By Alan Msosa
The current debate on homosexuality in Malawi has exposed the government’s failure to come up with a position on whether LGBT people deserve genuine and effective human rights protection. As a result, Malawi is slowly losing gains achieved so far in its efforts to facilitate protection of LGBT rights. Unless the government comes up with a firm and consistent position, prospects for moving forward are under threat.
Contradicting Government Positions

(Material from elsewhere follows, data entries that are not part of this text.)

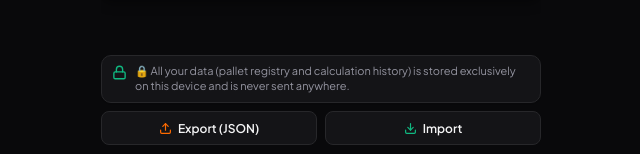
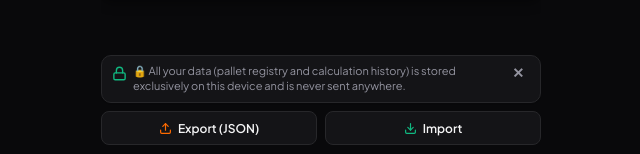
Before and after one commit to savrius-sys/pallet-calculator, a React (Vite) app: page / in a window 1280 px wide. Shown: the part 595-749 px from the top of the page, without its empty margins (319-959 px from the left). Built offline with nearby package versions, Linux system fonts and the light colour scheme.

Commit message:
feat: Add ability to dismiss and hide privacy notes with persistent storage

```diff
--- a/src/components/PrivacyFooter.tsx
+++ b/src/components/PrivacyFooter.tsx
@@ -1,4 +1,4 @@
-import { useRef, type ChangeEvent } from 'react'
+import { useState, useRef, type ChangeEvent } from 'react'
 import type { Translations } from '../i18n'
 
 interface PrivacyFooterProps {
@@ -9,6 +9,15 @@ interface PrivacyFooterProps {
 
 export function PrivacyFooter({ t, onExport, onImport }: PrivacyFooterProps) {
   const fileInputRef = useRef<HTMLInputElement>(null)
+  const [isNoteHidden, setIsNoteHidden] = useState<boolean>(() => {
+    if (typeof window === 'undefined') return false
+    return localStorage.getItem('hide_privacy_note') === 'true'
+  })
+
+  const handleDismissNote = () => {
+    setIsNoteHidden(true)
+    localStorage.setItem('hide_privacy_note', 'true')
+  }
 
   const handleFileChange = (e: ChangeEvent<HTMLInputElement>) => {
     const file = e.target.files?.[0]
@@ -22,7 +31,9 @@ export function PrivacyFooter({ t, onExport, onImport }: PrivacyFooterProps) {
 
   return (
     <footer className="global-privacy-footer">
+      {!isNoteHidden && (
         <div className="privacy-banner">
+          <div style={{ display: 'flex', alignItems: 'flex-start', gap: '6px', flex: 1 }}>
             <svg
               width="15"
               height="15"
@@ -33,12 +44,23 @@ export function PrivacyFooter({ t, onExport, onImport }: PrivacyFooterProps) {
               strokeLinecap="round"
               strokeLinejoin="round"
               className="privacy-icon"
+              style={{ flexShrink: 0, marginTop: '2px' }}
             >
               <rect x="3" y="11" width="18" height="11" rx="2" ry="2" />
               <path d="M7 11V7a5 5 0 0 1 10 0v4" />
             </svg>
             <span>{t.privacyNote}</span>
           </div>
+          <button
+            type="button"
+            className="banner-close-btn"
+            onClick={handleDismissNote}
+            title="Прибрати примітку"
+          >
+            ✕
+          </button>
+        </div>
+      )}
 
       <div className="data-actions-row">
         <button
```
Lines whose indentation alone changed are shown as unchanged.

In May 2015 Malawi’s performance in relation to the promotion and protection of human rights was reviewed under the Universal Periodic Review (UPR) mechanism. The UPR results in a list of recommendations intended to assist the State in its efforts to comply with its human rights obligations. However, Malawi rejected all 17 recommendations directed towards the repeal of the Penal Code’s criminalization of same-sex sexual relations. Malawi has consistently rejected UPR recommendations to decriminalise same-sex conduct on the basis that legalizing homosexuality is against the wishes of Malawians. However, it unprecedentedly accepted one recommendation to take effective measures to protect LGBT people from violence and prosecute perpetrators of such violence.
In December 2015 the Minister of Justice reiterated a moratorium on implementation of anti-gay laws pending legal review. This announcement followed police arrest of Malawians who were charged for ‘engaging in unnatural acts’. The announcement followed condemnation by local human rights organisations and the international community. During the announcement, according to press reports, the Minister of Justice said that Malawi had to respect international treaties to which it was signatory. The moratorium has been in place since 2012.
In January a prominent politician Ken Msonda posted on his Facebook page calling call for the killing of all homosexuals, citing that ‘the devil has no rights’. Two local civil society organisations lodged a criminal lawsuit against the politician on charges of inciting violence. However, the Director of Public Prosecution (DPP) took over the prosecution using powers from the Criminal Procedure and Evidence Code. Soon afterwards the charges were dropped unconditionally on claims that the prosecuting lawyers did not follow procedures as they had bypassed the DPP’s office at the beginning of the case. Justifying dropping of the charges, the Solicitor General announced that Malawi was not ready to change its laws on homosexuality.
In another twist of events, the High Court received an application from religious leaders seeking declaration that the gay-arrests moratorium was unconstitutional. The courts issued an injunction against the moratorium and ordered resumption of gay arrests. The Malawi government through the Attorney General (AG) challenged the injunction. Since then, the High Court has referred the case to the Chief Justice for certification for a constitutional case.
This lack of consistency by the state is fueled by conflicts in law, policy and public attitudes. The Republican Constitution which is the supreme law of the land guarantees human rights protection for all people without discrimination. However, this law conflicts with the Penal Code which criminalises same-sex relationships. Malawi’s National AIDS Policy recognises that LGBT people face discrimination and that law review is necessary, and recent national research has found that nearly 90% of Malawians are opposed to having a homosexual neighbour. In September 2015 the president hinted that he would call for a national referendum for the nation to decide on repeal of anti-gay laws.
The failure by the state to come up with a position on whether to decriminalize same-sex relations and guarantee human rights for LGBT people highlight the tension between the state’s obligation to protect human rights for LGBT people, and popular opinion against homosexuality. In the case of Malawi, political popularity has been chosen over the obligation to guarantee human rights protection for all Malawians, including LGBT people. The state needs to demonstrate leadership by advising the nation about the indispensability of its constitutional human rights obligations even on issues of sexual orientation and gender identity.
Alan Msosa is a Malawian Commonwealth Scholar funded by the UK government. He is currently studying for PhD in Human Rights at the University of Essex Human Rights Centre here in the UK. His research analyses social and institutional factors influencing the lack of human rights protection for LGBT people in Malawi. He has done field research in Malawi where he interviewed 44 LGBT Malawians to document their life stories. At the University of Essex he is a part time as a Research Assistant at the Human Rights Clinic, and a part time Graduate Researcher at the Centre for Intimate and Sexual Citizenship. He is also a member of the Essex LGBT Alliance which promotes LGBT inclusion among staff at the University.
Disclaimer: The views expressed herein are the author(s) alone.